#### ABOUT THIS TASK
Search the material below for the string "changed" and copy each line where it appears.

#### DATA SHOWN

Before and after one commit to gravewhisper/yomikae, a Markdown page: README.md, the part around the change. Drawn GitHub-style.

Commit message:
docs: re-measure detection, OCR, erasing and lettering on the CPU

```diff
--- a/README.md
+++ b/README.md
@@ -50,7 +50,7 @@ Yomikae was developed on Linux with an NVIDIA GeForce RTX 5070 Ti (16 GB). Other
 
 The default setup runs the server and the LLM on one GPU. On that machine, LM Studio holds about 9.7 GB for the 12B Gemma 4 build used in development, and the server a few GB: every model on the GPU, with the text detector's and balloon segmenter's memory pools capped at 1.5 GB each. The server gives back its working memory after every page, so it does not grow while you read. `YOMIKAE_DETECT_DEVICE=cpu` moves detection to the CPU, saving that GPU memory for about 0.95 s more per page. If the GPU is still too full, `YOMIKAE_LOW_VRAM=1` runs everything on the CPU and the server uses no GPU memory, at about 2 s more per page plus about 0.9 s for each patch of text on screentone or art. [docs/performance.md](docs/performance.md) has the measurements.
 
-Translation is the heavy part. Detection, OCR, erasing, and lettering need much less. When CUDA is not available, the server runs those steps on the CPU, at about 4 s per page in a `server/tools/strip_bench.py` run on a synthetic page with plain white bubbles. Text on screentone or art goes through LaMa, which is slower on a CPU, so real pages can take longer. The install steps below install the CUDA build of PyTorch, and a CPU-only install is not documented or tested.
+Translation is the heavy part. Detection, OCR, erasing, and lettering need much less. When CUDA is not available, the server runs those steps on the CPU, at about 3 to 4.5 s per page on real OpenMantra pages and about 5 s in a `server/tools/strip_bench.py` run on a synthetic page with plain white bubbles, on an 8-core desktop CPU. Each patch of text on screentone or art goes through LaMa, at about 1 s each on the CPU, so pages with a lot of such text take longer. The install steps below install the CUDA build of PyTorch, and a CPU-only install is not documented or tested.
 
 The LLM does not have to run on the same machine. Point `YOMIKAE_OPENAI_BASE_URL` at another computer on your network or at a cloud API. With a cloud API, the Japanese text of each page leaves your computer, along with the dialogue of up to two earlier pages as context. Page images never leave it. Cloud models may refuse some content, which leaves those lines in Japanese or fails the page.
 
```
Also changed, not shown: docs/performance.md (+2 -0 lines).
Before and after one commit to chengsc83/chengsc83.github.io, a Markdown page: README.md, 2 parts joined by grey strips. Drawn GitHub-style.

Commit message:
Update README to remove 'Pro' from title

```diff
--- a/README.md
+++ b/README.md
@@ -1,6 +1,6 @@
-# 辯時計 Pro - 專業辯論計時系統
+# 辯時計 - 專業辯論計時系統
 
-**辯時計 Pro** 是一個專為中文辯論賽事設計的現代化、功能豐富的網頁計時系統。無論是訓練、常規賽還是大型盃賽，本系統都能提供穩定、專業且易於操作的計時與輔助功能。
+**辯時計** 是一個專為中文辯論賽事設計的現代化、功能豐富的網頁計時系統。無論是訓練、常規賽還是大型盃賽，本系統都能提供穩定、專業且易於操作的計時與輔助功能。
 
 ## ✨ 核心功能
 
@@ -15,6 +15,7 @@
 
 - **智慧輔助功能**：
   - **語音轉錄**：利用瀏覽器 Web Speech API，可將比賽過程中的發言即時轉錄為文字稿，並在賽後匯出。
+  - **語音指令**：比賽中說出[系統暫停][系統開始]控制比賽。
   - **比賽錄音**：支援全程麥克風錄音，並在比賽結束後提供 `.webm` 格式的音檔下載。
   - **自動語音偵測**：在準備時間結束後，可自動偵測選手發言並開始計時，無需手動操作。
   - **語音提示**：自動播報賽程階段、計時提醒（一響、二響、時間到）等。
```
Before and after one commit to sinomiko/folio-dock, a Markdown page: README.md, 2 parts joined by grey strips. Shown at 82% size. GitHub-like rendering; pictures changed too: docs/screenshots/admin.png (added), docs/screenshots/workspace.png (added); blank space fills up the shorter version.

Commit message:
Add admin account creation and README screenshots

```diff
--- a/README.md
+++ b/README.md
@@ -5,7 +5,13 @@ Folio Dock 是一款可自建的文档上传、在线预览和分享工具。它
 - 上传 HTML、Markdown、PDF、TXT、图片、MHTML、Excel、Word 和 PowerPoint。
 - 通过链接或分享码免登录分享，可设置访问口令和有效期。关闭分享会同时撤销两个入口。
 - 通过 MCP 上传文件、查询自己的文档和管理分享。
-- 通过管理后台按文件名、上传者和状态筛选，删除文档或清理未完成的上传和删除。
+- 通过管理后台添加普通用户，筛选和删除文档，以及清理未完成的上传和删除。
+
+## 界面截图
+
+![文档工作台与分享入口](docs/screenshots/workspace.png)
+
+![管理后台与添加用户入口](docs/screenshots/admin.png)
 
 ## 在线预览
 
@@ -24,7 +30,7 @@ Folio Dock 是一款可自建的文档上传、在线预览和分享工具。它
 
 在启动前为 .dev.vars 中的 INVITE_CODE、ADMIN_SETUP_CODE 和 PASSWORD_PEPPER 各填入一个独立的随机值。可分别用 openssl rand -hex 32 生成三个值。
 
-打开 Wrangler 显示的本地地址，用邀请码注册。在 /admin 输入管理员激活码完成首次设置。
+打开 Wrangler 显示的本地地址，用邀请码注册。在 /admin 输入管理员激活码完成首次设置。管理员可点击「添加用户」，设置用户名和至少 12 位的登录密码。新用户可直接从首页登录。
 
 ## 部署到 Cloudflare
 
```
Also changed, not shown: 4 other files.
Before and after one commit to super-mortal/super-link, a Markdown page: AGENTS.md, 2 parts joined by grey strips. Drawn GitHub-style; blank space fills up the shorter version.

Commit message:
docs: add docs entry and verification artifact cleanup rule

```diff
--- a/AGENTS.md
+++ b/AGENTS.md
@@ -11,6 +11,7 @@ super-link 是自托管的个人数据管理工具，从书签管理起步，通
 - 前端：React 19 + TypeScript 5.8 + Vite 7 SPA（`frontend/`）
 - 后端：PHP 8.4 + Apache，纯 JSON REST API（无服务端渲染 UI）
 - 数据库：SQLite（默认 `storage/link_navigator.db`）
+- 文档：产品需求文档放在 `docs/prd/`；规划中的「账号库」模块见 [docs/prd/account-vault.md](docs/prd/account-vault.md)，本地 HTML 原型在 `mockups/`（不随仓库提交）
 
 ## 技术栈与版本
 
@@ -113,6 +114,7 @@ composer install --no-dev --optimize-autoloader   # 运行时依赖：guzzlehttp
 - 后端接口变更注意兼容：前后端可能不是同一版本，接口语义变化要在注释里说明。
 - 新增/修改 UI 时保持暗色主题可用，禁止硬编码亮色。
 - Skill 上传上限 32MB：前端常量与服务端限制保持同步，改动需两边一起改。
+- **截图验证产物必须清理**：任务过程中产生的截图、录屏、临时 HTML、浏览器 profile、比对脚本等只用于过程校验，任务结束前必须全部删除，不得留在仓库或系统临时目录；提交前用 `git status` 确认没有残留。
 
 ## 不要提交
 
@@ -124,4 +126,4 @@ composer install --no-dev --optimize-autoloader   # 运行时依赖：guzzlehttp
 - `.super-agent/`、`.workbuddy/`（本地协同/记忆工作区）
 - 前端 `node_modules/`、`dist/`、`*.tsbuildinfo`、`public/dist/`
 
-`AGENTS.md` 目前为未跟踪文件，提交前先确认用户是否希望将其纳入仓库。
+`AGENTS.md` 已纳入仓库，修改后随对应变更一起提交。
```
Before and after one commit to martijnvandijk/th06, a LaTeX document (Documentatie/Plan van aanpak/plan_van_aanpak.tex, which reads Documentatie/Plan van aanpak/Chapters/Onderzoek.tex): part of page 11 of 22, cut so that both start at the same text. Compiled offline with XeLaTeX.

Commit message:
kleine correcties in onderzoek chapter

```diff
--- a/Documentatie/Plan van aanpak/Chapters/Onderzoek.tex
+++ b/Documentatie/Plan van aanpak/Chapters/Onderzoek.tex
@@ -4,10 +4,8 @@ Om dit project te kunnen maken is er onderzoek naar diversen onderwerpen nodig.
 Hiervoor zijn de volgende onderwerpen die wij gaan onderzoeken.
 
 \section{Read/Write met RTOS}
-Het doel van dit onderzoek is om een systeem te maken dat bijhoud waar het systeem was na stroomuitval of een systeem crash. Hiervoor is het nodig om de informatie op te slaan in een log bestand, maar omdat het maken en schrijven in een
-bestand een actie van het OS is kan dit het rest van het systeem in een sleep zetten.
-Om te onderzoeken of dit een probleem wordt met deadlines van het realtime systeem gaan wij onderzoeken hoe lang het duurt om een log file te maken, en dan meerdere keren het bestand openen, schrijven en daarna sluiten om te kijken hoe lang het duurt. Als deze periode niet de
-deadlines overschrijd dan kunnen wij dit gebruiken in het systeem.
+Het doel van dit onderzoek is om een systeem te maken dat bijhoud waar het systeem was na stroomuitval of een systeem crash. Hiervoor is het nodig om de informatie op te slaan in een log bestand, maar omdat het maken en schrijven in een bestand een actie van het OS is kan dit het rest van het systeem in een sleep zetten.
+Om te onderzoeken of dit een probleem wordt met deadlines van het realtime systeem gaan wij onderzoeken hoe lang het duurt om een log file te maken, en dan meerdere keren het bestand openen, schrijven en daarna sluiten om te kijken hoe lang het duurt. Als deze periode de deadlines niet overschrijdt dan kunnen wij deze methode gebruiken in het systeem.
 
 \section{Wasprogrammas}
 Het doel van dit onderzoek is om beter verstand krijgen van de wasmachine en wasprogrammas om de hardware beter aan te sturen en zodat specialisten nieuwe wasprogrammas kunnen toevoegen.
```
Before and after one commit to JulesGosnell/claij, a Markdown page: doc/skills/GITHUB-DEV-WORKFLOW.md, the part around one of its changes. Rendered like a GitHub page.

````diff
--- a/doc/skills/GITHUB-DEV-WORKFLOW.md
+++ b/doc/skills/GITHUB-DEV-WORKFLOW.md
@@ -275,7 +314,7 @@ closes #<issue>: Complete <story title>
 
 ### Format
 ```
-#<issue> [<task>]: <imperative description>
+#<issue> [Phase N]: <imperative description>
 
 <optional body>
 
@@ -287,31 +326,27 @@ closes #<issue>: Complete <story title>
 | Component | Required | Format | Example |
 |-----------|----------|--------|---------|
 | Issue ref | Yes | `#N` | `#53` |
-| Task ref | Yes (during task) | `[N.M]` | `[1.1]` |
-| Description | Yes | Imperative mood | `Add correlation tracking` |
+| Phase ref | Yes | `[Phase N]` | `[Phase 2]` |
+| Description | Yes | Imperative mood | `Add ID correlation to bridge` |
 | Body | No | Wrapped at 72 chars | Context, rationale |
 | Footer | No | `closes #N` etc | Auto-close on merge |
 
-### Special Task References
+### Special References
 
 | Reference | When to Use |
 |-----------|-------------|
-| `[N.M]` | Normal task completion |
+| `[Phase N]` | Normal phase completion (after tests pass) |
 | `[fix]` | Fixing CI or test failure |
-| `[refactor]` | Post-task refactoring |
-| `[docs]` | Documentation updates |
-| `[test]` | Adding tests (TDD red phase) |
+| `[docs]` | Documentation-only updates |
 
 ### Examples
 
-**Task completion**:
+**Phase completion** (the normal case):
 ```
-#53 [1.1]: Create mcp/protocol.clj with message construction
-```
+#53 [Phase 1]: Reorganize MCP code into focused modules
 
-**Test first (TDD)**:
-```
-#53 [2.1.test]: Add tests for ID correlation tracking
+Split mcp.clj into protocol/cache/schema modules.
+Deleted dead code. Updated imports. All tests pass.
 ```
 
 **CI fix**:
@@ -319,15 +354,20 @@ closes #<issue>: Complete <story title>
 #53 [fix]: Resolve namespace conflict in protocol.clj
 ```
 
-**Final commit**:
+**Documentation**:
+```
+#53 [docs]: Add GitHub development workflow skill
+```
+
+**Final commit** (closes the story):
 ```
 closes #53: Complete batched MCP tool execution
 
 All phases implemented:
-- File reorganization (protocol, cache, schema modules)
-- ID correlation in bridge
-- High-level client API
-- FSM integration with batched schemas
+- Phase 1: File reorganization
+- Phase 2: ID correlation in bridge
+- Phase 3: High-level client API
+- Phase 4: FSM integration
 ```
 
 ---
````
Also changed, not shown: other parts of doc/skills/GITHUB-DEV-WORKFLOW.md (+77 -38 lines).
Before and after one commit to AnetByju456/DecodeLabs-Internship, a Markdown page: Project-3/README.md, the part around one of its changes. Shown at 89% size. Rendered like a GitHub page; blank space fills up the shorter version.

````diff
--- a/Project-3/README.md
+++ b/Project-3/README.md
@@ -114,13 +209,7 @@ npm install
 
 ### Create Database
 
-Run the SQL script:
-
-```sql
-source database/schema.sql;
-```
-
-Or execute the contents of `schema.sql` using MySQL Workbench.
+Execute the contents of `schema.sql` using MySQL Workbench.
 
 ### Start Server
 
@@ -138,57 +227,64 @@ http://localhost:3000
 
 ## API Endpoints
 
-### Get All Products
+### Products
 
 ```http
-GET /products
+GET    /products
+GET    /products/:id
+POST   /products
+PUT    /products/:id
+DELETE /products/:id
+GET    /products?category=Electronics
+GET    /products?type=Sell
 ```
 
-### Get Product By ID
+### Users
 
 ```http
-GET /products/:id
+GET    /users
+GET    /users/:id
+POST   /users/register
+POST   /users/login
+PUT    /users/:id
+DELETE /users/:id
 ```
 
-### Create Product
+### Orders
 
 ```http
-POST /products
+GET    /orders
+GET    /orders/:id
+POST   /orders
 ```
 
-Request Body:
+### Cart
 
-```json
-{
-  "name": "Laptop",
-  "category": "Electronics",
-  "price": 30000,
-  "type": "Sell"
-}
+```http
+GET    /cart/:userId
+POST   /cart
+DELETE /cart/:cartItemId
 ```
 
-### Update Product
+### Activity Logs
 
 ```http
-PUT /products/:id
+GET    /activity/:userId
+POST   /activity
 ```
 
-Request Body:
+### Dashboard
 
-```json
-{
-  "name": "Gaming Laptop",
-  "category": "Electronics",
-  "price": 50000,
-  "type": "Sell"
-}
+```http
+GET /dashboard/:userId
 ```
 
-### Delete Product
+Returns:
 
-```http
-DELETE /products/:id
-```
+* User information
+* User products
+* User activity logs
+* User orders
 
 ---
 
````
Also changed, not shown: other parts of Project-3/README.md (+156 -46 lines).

#### TASK SOLUTION
Also changed, not shown: docs/performance.md (+2 -0 lines).
Before and after one commit to sinomiko/folio-dock, a Markdown page: README.md, 2 parts joined by grey strips. Shown at 82% size. GitHub-like rendering; pictures changed too: docs/screenshots/admin.png (added), docs/screenshots/workspace.png (added); blank space fills up the shorter version.
Also changed, not shown: 4 other files.
Also changed, not shown: other parts of doc/skills/GITHUB-DEV-WORKFLOW.md (+77 -38 lines).
Also changed, not shown: other parts of Project-3/README.md (+156 -46 lines).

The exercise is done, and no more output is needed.